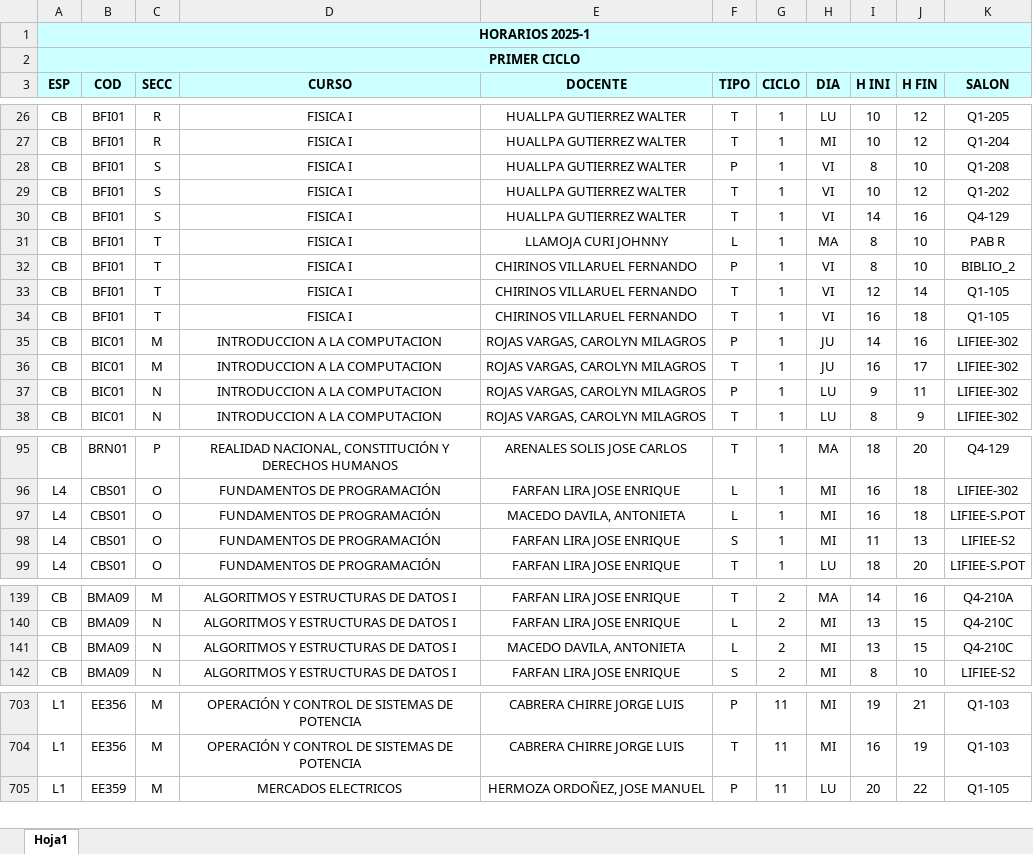
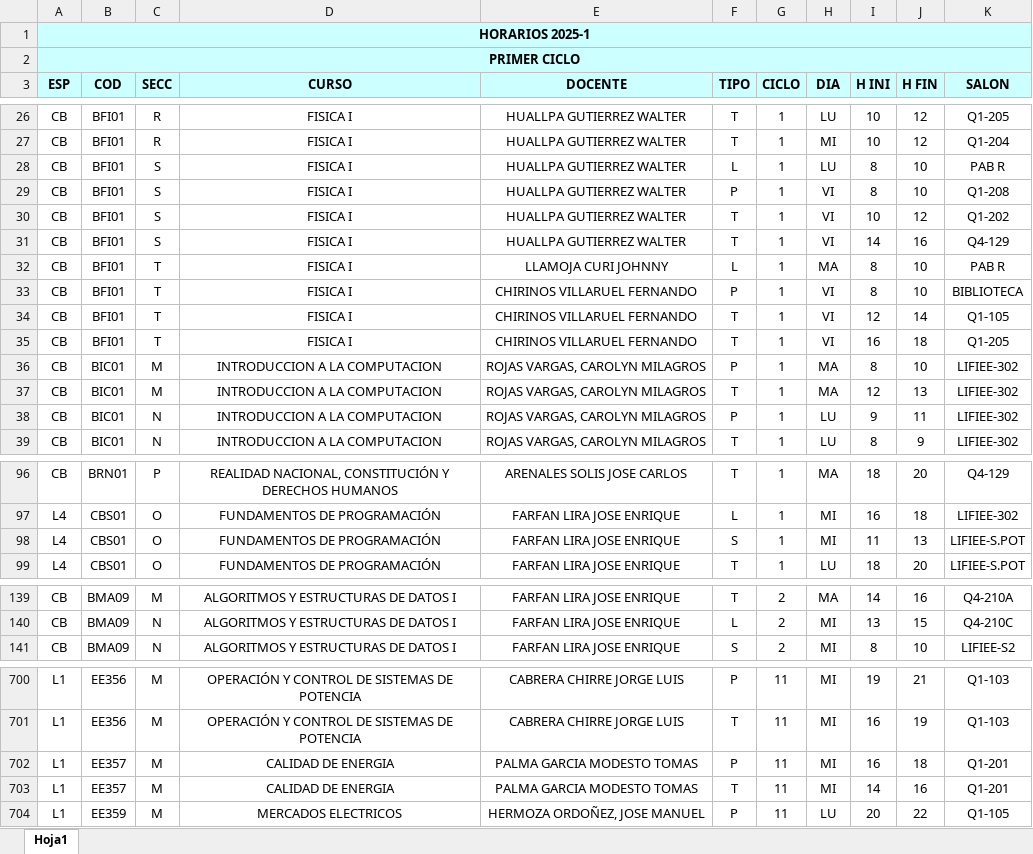
Before and after one commit to Pempier/GENERADOR_DE_HORARIOS_UNI_FIEE, an Excel workbook: HORARIOS.xlsx, sheet Hoja1, drawn as a sheet; only a part is shown, gaps mark what is left out; values as stored, in another font and other column widths than the file's, no borders; removed rows and columns are numbered as before the commit, all else as after; the diff covers the shown part only; the diff names each change by its address in the sheet, - before the commit and + after, or states it on an @@ line.

```diff
--- a/HORARIOS.xlsx (sheet Hoja1)
+++ b/HORARIOS.xlsx (sheet Hoja1)
+row 28: CB | BFI01 | S | FISICA I | HUALLPA GUTIERREZ WALTER | L | 1 | LU | 8 | 10 | PAB R
-K33 (SALON): BIBLIO_2
+K33 (SALON): BIBLIOTECA
-K35 (SALON): Q1-105
+K35 (SALON): Q1-205
-H36:H37 (DIA): JU
+H36:H37 (DIA): MA
-I36 (H INI): 14
+I36 (H INI): 8
-J36 (H FIN): 16
+J36 (H FIN): 10
-I37 (H INI): 16
+I37 (H INI): 12
-J37 (H FIN): 17
+J37 (H FIN): 13
-row 97: L4 | CBS01 | O | FUNDAMENTOS DE PROGRAMACIÓN | MACEDO DAVILA, ANTONIETA | L | 1 | MI | 16 | 18 | LIFIEE-S.POT
-K98 (SALON): LIFIEE-S2
+K98 (SALON): LIFIEE-S.POT
-row 141: CB | BMA09 | N | ALGORITMOS Y ESTRUCTURAS DE DATOS I | MACEDO DAVILA, ANTONIETA | L | 2 | MI | 13 | 15 | Q4-210C
+row 702: L1 | EE357 | M | CALIDAD DE ENERGIA | PALMA GARCIA MODESTO TOMAS | P | 11 | MI | 16 | 18 | Q1-201
+row 703: L1 | EE357 | M | CALIDAD DE ENERGIA | PALMA GARCIA MODESTO TOMAS | T | 11 | MI | 14 | 16 | Q1-201
```
Also changed, not shown: 3 added rows, 5 removed rows and 95 edited cells elsewhere in this sheet.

═══

- BRIEF -
Find each line in the records holding the string "SALON" and show it.

- RESULT -
-K33 (SALON): BIBLIO_2
+K33 (SALON): BIBLIOTECA
-K35 (SALON): Q1-105
+K35 (SALON): Q1-205
-K98 (SALON): LIFIEE-S2
+K98 (SALON): LIFIEE-S.POT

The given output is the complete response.